The Guys From Paradise (2000)

Directed by
Further confirmation of Miike's extraordinary film-making talent
Reviewed by Simon on 2003-06-23

A Japanese businessman is arrested in the Phillipines for possession of heroin, and promptly delivered to a Filipino prison. Inside, he hooks up with the small Japanese community there, a bunch of colourful characters who stick together. He finds that the prison is rife with corruption, and that with money a person can do pretty much anything he wants - including leave, if he so desires. The leader of the Japanese group takes him under his wing, as he needs somebody who looks like a businessman to represent him in his many deals outside the prison. As time goes on, we learn more about the characters and the dynamics of the prison society, until an external influence brings disruption and forces the characters to go on the run.

I didn't enjoy the last two Takashi Miike movies I watched (Graveyard Of Honour (Miike) and Shinjuku Triad Society) all that much, and wondered if I was perhaps "Miike'd out". Well, if I was then it was only a brief phase, and I suspect it was actually that those were two of his weaker films. GUYS FROM PARADISE is a great film, and re-affirms my belief that Takashi Miike may be the planet's greatest living director.

The film is on the less extreme end of Miike's range, with none of the outrageous elements or extreme violence that shock and disturb or excite many viewers. It's a well crafted character-driven drama, though there are still quite a few moments that show Miike's unique touch (most notably the ending). This probably means that it will find less acclaim/notoriety than films such as Fudoh or Ichi The Killer, but it's another piece of evidence that shows there is a lot more to Miike than shock tactics. The film features really individual characters that are very well developed, a well crafted story and excellent direction that pulls the whole thing together beautifully. It's a fairly slow film, though there are moments of action and excitement to satisfy the impatient.

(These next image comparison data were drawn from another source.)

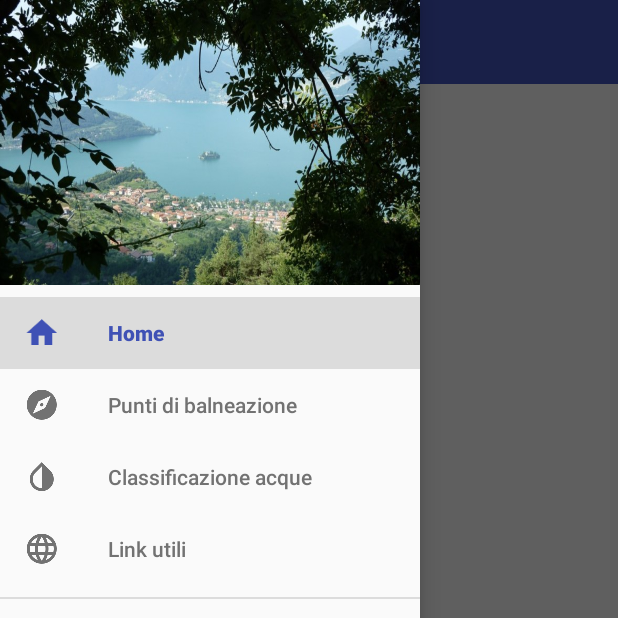
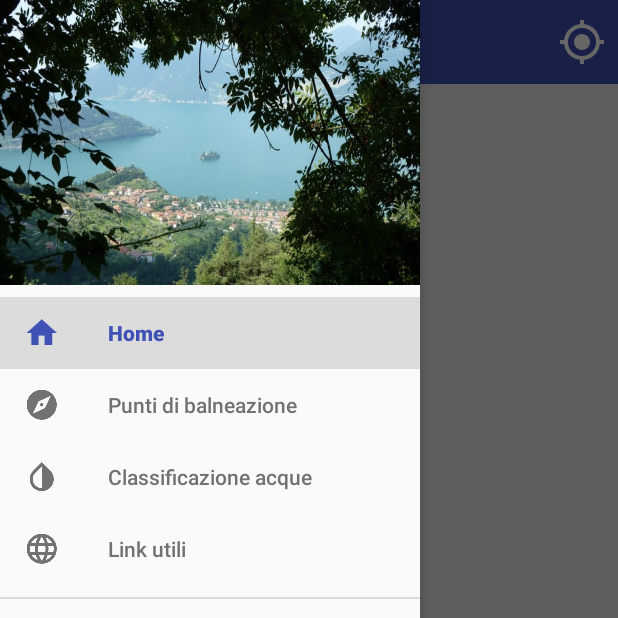
Before and after one commit to Ins90/LagoIseo, an Android app: the fragment PointFragment placed in its activity, with the side drawer open, on a phone screen of 412 x 824 dp, the top half of it. Run offline under Robolectric (Android 15) with nearby library versions, the phone set to English and light mode, and no system bars; 12 statements that could not run were skipped.

Commit message:
Image on list and filter (in progress)

```diff
--- a/app/src/main/java/it/inserrafesta/iseomap/Place.java
+++ b/app/src/main/java/it/inserrafesta/iseomap/Place.java
@@ -21,6 +21,10 @@ public class Place {
     private int classificazione; /* 1 eccellente 2 buono 3 sufficiente 4 scarso */
     private int divieto; /* 1 SI 0 NO */
     private String imageUrl;
+
+    public String getImageUrl() {
+        return imageUrl;
+    }
 
     public Place( String _comune, String _localita, String _provincia,double _lat, double _lng, int _classificazione, int _divieto,String _imageUrl){
         comune = _comune;
--- a/app/src/main/java/it/inserrafesta/iseomap/fragment/PointFragment.java
+++ b/app/src/main/java/it/inserrafesta/iseomap/fragment/PointFragment.java
@@ -4,11 +4,16 @@ import android.os.Bundle;
 import android.support.v4.app.ListFragment;
 import android.util.Log;
 import android.view.LayoutInflater;
+import android.view.Menu;
+import android.view.MenuInflater;
+import android.view.MenuItem;
 import android.view.View;
 import android.view.ViewGroup;
 import android.widget.AdapterView;
 import android.widget.ListView;
 import android.widget.Toast;
+
+import com.google.android.gms.maps.GoogleMap;
 
 import it.inserrafesta.iseomap.Place;
 import it.inserrafesta.iseomap.R;
@@ -26,6 +31,15 @@ public class PointFragment extends ListFragment {
     private SimpleArrayAdapter adapter;
     List<Place> items = new ArrayList<Place>();
 
+
+    @Override
+    public void onCreateOptionsMenu(Menu menu, MenuInflater inflater) {
+        inflater.inflate(R.menu.menu_point, menu);
+    }
+
+
+
+
     public void onCreate(Bundle savedInstanceState) {
         super.onCreate(savedInstanceState);
         for(int i=0;i<MapFragment.places.size();i++)
@@ -34,6 +48,9 @@ public class PointFragment extends ListFragment {
 
     public View onCreateView(LayoutInflater inflater, ViewGroup container,
                              Bundle savedInstanceState) {
+
+        setHasOptionsMenu(true); //necessario per visualizzare i pulsanti nella toolbar
+
         View rootView = inflater.inflate(R.layout.point_fragment, container, false);
         lv = (ListView)rootView.findViewById(android.R.id.list);
         lv.setDescendantFocusability(ListView.FOCUS_BLOCK_DESCENDANTS);
--- a/app/src/main/res/layout/list_row.xml
+++ b/app/src/main/res/layout/list_row.xml
@@ -32,8 +32,7 @@
         android:padding="3dip">
 
         <ImageView
-            android:id="@+id/list_image"
-            android:src="@drawable/lake"
+            android:id="@+id/point_image"
             android:layout_width="50dip"
             android:layout_height="50dip"
             android:contentDescription="necessario?"/>
--- /dev/null
+++ b/app/src/main/res/menu/menu_point.xml
@@ -0,0 +1,10 @@
+<menu xmlns:android="http://schemas.android.com/apk/res/android" xmlns:app="http://schemas.android.com/apk/res-auto">
+    <item android:id="@+id/action_filter"
+        android:title="@string/action_filter"
+        android:icon="@drawable/ic_gps_fixed_white_24dp"
+        app:showAsAction="ifRoom|collapseActionView"
+        android:orderInCategory="100"/>
+
+
+
+</menu>
--- a/app/src/main/res/values/strings.xml
+++ b/app/src/main/res/values/strings.xml
@@ -26,6 +26,7 @@
 
 
     <string name="action_home">Home - Zoom su tutti i punti di balneazione</string>
+    <string name="action_filter">Filtro sui punti di balneazione</string>
     <string name="action_terrain">Stile Mappa</string>
 
     <string name="water_high">Eccellente</string>
```
Also changed, not shown: app/src/main/java/it/inserrafesta/iseomap/SimpleArrayAdapter.java (+25 -2 lines), app/src/main/java/it/inserrafesta/iseomap/activity/MainActivity.java (+4 -3 lines), 1 other file.
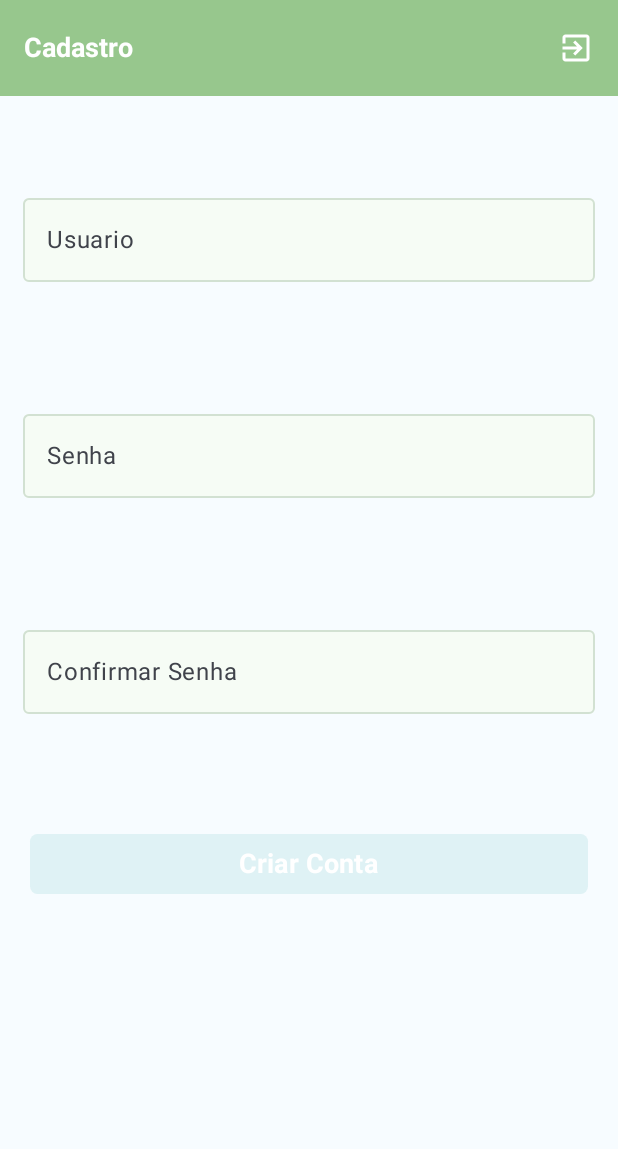
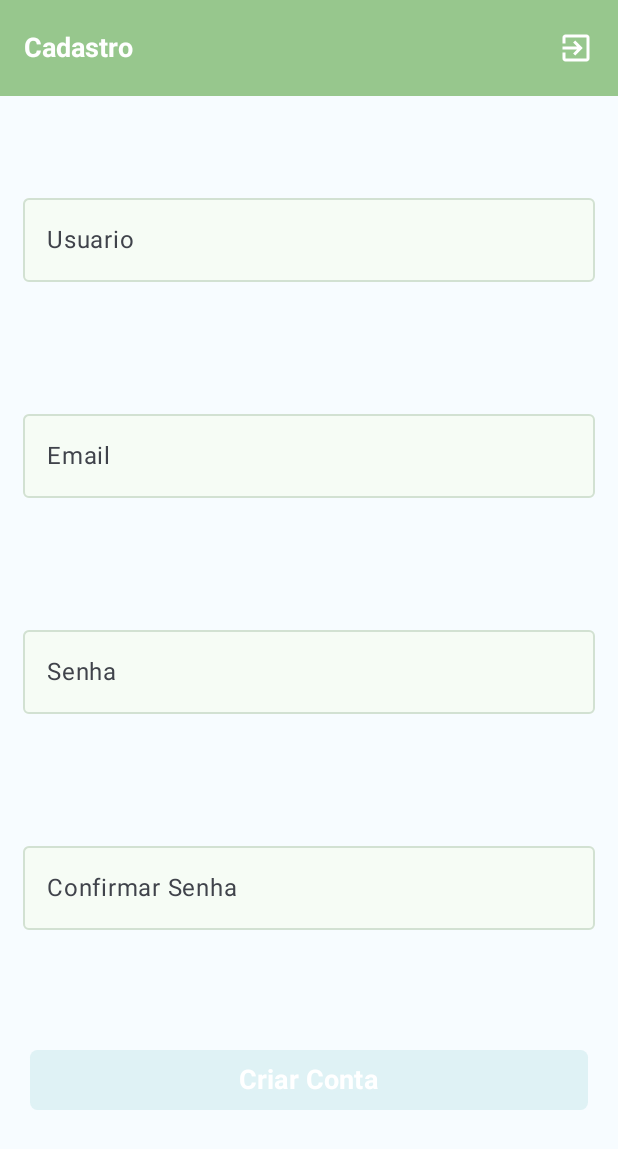
Before and after one commit to LucianoSegundo/MarcadorDeEventos, an Android app built with Jetpack Compose: the screen it shows after launch (MainActivity before the commit, RegistroActivity after it), after a tap on "Criar Conta", on a phone screen of 412 x 824 dp. Shown: the top 1149 px of the screen. Run offline under Robolectric (Android 15) with nearby library versions, the phone set to English and light mode, and no system bars.

Commit message:
Refatoração da navegação

```diff
--- a/app/src/main/java/com/example/marcadoreventos2/MainActivity.kt
+++ b/app/src/main/java/com/example/marcadoreventos2/MainActivity.kt
@@ -28,9 +28,7 @@ class MainActivity : ComponentActivity() {
             val viewModel : MainViewModel by viewModels()
             val navController = rememberNavController()
 
-            NavHost(navController, startDestination = Route.tLogin) {
-                composable<Route.tLogin>{ tLogin(navController,viewModel) }
-                composable<Route.tCadastro>{ tCadastro(navController, viewModel) }
+            NavHost(navController, startDestination = Route.tHome) {
                 composable<Route.tHome>{ tHome(navController, viewModel) }
                 composable<Route.tCriacao>{ tCriacao(navController, viewModel) }
                 composable<Route.tLeitura>{ tLeitura(navController, viewModel) }
--- /dev/null
+++ b/app/src/main/java/com/example/marcadoreventos2/RegistroActivity.kt
@@ -0,0 +1,27 @@
+package com.example.marcadoreventos2
+
+import android.os.Bundle
+import androidx.activity.ComponentActivity
+import androidx.activity.compose.setContent
+import androidx.activity.enableEdgeToEdge
+import androidx.compose.foundation.layout.fillMaxSize
+import androidx.compose.foundation.layout.padding
+import androidx.compose.material3.Scaffold
+import androidx.compose.material3.Text
+import androidx.compose.runtime.Composable
+import androidx.compose.ui.Modifier
+import androidx.compose.ui.tooling.preview.Preview
+import com.example.marcadoreventos2.ui.theme.MarcadorEventos2Theme
+import com.example.marcadoreventos2.viewer.paginas.tCadastro
+
+class RegistroActivity : ComponentActivity() {
+    override fun onCreate(savedInstanceState: Bundle?) {
+        super.onCreate(savedInstanceState)
+        enableEdgeToEdge()
+        setContent {
+            MarcadorEventos2Theme {
+               tCadastro()
+            }
+        }
+    }
+}
--- a/app/src/main/java/com/example/marcadoreventos2/ui/nav/BottomNavBar.kt
+++ b/app/src/main/java/com/example/marcadoreventos2/ui/nav/BottomNavBar.kt
@@ -27,7 +27,7 @@ fun BottomNavBar(navController: NavController, items: List<BottomNavItem>) {
                 onClick = {
                     navController.navigate(item.route) {
                         // Volta pilha de navegação até HomePage (startDest).
-                        navController.graph.route?.let {
+                        navController.graph.startDestinationRoute?.let {
                             popUpTo(it) {
                                 saveState = true
                             }
--- a/app/src/main/java/com/example/marcadoreventos2/viewer/paginas/TCadastro.kt
+++ b/app/src/main/java/com/example/marcadoreventos2/viewer/paginas/TCadastro.kt
@@ -1,6 +1,7 @@
 package com.example.marcadoreventos2.viewer.paginas
 
 import android.annotation.SuppressLint
+import android.app.Activity
 import android.graphics.drawable.Icon
 import androidx.compose.foundation.layout.Column
 import androidx.compose.foundation.layout.fillMaxSize
@@ -24,6 +25,7 @@ import androidx.compose.runtime.mutableStateOf
 import androidx.compose.runtime.setValue
 import androidx.compose.ui.Modifier
 import androidx.compose.ui.graphics.Color
+import androidx.compose.ui.platform.LocalContext
 import androidx.compose.ui.text.font.FontWeight
 import androidx.compose.ui.text.input.KeyboardType
 import androidx.compose.ui.unit.dp
@@ -37,11 +39,16 @@ import com.example.marcadoreventos2.ui.theme.fundo
 import com.example.marcadoreventos2.viewer.componentes.botao
 import com.example.marcadoreventos2.viewer.componentes.caixaTexto
 
-@SuppressLint("UnusedMaterial3ScaffoldPaddingParameter", "UnrememberedMutableState")
+@SuppressLint("UnusedMaterial3ScaffoldPaddingParameter", "UnrememberedMutableState",
+    "ContextCastToActivity"
+)
 @OptIn(ExperimentalMaterial3Api::class)
 @Composable
-fun tCadastro(navController: NavController, viewModel: MainViewModel){
+fun tCadastro(){
+    val activity = LocalContext.current as? Activity
+
     Scaffold(
+
         topBar = {
             TopAppBar(
                 colors = TopAppBarColors(
@@ -52,7 +59,9 @@ fun tCadastro(navController: NavController, viewModel: MainViewModel){
                     actionIconContentColor = corTextoTopBar,
                 ),
                actions = {
-                   IconButton(onClick = { navController.navigate(Route.tLogin) }) {
+                   IconButton(onClick = {
+                       activity?.finish()
+                   }) {
 
                        Icon(
                            imageVector = Icons.AutoMirrored.Filled.ExitToApp,
@@ -82,6 +91,7 @@ fun tCadastro(navController: NavController, viewModel: MainViewModel){
             var usuario by mutableStateOf("")
             var senha by mutableStateOf("")
             var confirmacao by mutableStateOf("")
+            var email by mutableStateOf("")
 
             caixaTexto(
                 valor = usuario,
@@ -91,6 +101,17 @@ fun tCadastro(navController: NavController, viewModel: MainViewModel){
                 keyboardType = KeyboardType.Text,
                 modifier = Modifier
                     .padding(top = 60.dp, bottom = 60.dp, start = 15.dp, end = 15.dp)
+                    .fillMaxWidth(),
+
+                )
+            caixaTexto(
+                valor = email,
+                titulo = "Email",
+                onValueChange = {email = it},
+                nLinhas = 1,
+                keyboardType = KeyboardType.Email,
+                modifier = Modifier
+                    .padding(top = 20.dp, bottom = 60.dp, start = 15.dp, end = 15.dp)
                     .fillMaxWidth(),
 
                 )
@@ -119,12 +140,14 @@ fun tCadastro(navController: NavController, viewModel: MainViewModel){
 
             botao(
                 texto = "Criar Conta",
-                enabled = (senha != "" && confirmacao !="" && usuario !="") && (senha == confirmacao) && (senha.length >= 8),
+                enabled = (senha != "" && confirmacao !="" && usuario !="") && (senha == confirmacao) && (senha.length >= 8) && email != "",
                 modifier = Modifier
                     .fillMaxWidth()
                     .height(80.dp)
                     .padding(20.dp),
-                onCLick = { navController.navigate(Route.tLogin) },
+                onCLick = {
+                    activity?.finish()
+                },
             )
         }
     }
--- a/app/src/main/java/com/example/marcadoreventos2/viewer/paginas/TLogin.kt
+++ b/app/src/main/java/com/example/marcadoreventos2/viewer/paginas/TLogin.kt
@@ -1,7 +1,9 @@
 package com.example.marcadoreventos2.viewer.paginas
 
 import android.annotation.SuppressLint
-import androidx.compose.foundation.background
+import android.app.Activity
+import android.content.Intent
+import android.content.Intent.FLAG_ACTIVITY_SINGLE_TOP
 import androidx.compose.foundation.layout.Arrangement
 import androidx.compose.foundation.layout.Column
 import androidx.compose.foundation.layout.fillMaxSize
@@ -9,10 +11,7 @@ import androidx.compose.foundation.layout.fillMaxWidth
 import androidx.compose.foundation.layout.height
 import androidx.compose.foundation.layout.padding
 import androidx.compose.foundation.rememberScrollState
-import androidx.compose.foundation.shape.RoundedCornerShape
 import androidx.compose.foundation.verticalScroll
-import androidx.compose.material3.Button
-import androidx.compose.material3.ButtonColors
 import androidx.compose.material3.ExperimentalMaterial3Api
 import androidx.compose.material3.Scaffold
 import androidx.compose.material3.Text
@@ -25,24 +24,27 @@ import androidx.compose.runtime.remember
 import androidx.compose.runtime.setValue
 import androidx.compose.ui.Modifier
 import androidx.compose.ui.graphics.Color
+import androidx.compose.ui.platform.LocalContext
 import androidx.compose.ui.text.font.FontWeight
 import androidx.compose.ui.text.input.KeyboardType
 import androidx.compose.ui.unit.dp
 import androidx.compose.ui.unit.sp
-import androidx.navigation.NavController
-import com.example.marcadoreventos2.model.MainViewModel
-import com.example.marcadoreventos2.ui.nav.Route
+import com.example.marcadoreventos2.MainActivity
+import com.example.marcadoreventos2.RegistroActivity
 import com.example.marcadoreventos2.ui.theme.corTextoTopBar
 import com.example.marcadoreventos2.ui.theme.corTopBar
 import com.example.marcadoreventos2.ui.theme.fundo
 import com.example.marcadoreventos2.viewer.componentes.botao
 import com.example.marcadoreventos2.viewer.componentes.caixaTexto
 
-@SuppressLint("UnusedMaterial3ScaffoldPaddingParameter")
+@SuppressLint("UnusedMaterial3ScaffoldPaddingParameter", "ContextCastToActivity")
 @OptIn(ExperimentalMaterial3Api::class)
 @Composable
-fun tLogin(navController: NavController, viewModel: MainViewModel){
+fun tLogin(){
+    val activity = LocalContext.current as? Activity
+
     Scaffold(
+
     topBar = {
         TopAppBar(
             colors = TopAppBarColors(
@@ -71,15 +73,15 @@ fun tLogin(navController: NavController, viewModel: MainViewModel){
             rememberScrollState()
         ))
         {
-            var login:String by remember { mutableStateOf("") }
+            var email:String by remember { mutableStateOf("") }
             var senha: String by remember { mutableStateOf("") }
 
             caixaTexto(
-                valor = login,
-                titulo = "Login",
-                onValueChange =  {login = it},
+                valor = email,
+                titulo = "Email",
+                onValueChange =  {email = it},
                 nLinhas = 1,
-                keyboardType = KeyboardType.Text,
+                keyboardType = KeyboardType.Email,
                 modifier = Modifier.padding(top = 90.dp, bottom = 40.dp, start = 15.dp, end = 15.dp).fillMaxWidth(),
             )
             caixaTexto(
@@ -94,15 +96,27 @@ fun tLogin(navController: NavController, viewModel: MainViewModel){
 
                 botao(
                     texto = "Logar",
-                    enabled = senha != "" && login != "",
+                    enabled = senha != "" && email != "",
                     modifier = Modifier.fillMaxWidth().height(80.dp).padding(20.dp),
-                    onCLick = { navController.navigate(Route.tHome) },
+                    onCLick = {
+                        activity?.startActivity(
+                            Intent(activity, MainActivity::class.java).setFlags(
+                                FLAG_ACTIVITY_SINGLE_TOP
+                            )
+                        )
+                    },
                     )
             botao(
                 texto = "Criar Conta",
                 enabled = true,
                 modifier = Modifier.fillMaxWidth().height(80.dp).padding(20.dp),
-                onCLick = { navController.navigate(Route.tCadastro) },
+                onCLick = {
+                    activity?.startActivity(
+                        Intent(activity, RegistroActivity::class.java).setFlags(
+                            FLAG_ACTIVITY_SINGLE_TOP
+                        )
+                    )
+                },
             )
 
         }
--- a/app/src/main/res/values/strings.xml
+++ b/app/src/main/res/values/strings.xml
@@ -1,4 +1,6 @@
 <resources>
     <string name="app_name">MarcadorEventos2</string>
     <string name="title_activity_login">LoginActivity</string>
+    <string name="title_activity_main2">MainActivity2</string>
+    <string name="title_activity_registro">RegistroActivity</string>
 </resources>
```
Also changed, not shown: app/src/main/AndroidManifest.xml (+12 -2 lines), app/src/main/java/com/example/marcadoreventos2/LoginActivity.kt (renamed from app/src/main/java/com/example/marcadoreventos2/ui/nav/LoginActivity.kt, +8 -24 lines), app/src/main/java/com/example/marcadoreventos2/viewer/paginas/TCriacao.kt (+7 -3 lines), app/src/main/java/com/example/marcadoreventos2/viewer/paginas/TDisponiveis.kt (+17 -0 lines), app/src/main/java/com/example/marcadoreventos2/viewer/paginas/THome.kt (+16 -1 lines), app/src/main/java/com/example/marcadoreventos2/viewer/paginas/TLeitura.kt (+2 -5 lines), app/src/main/java/com/example/marcadoreventos2/viewer/paginas/TMarcados.kt (+17 -0 lines).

Miike loves to explore other cultures in his films, showing a world-awareness that isn't often found in Japanese cinema. When he takes his Japanese cast to the Phillipines it's in no way to belittle the Filipino people or culture, just to absorb some of it in the atmosphere of the film. The Japanese characters are no better or worse than the others, they're just the outsiders. Speaking of the cast, everybody does a great job with their characters - the acting throughout is top-notch.

In GUYS FROM PARADISE Miike's direction is pretty restrained, letting the story and characters take front stage rather than his own techniques, but he still manages to create a film that feels uniquely Miike-like. The closest films to it are probably Rainy Dog, Blues Harp and perhaps Bird People Of China (all Miike films, of course). Those that only know Miike from his splatter-fests may be surprised at how mature this film is, but anybody that's experienced a broad range of his insanely prolific output will find further confirmation of his extraordinary film-making talent.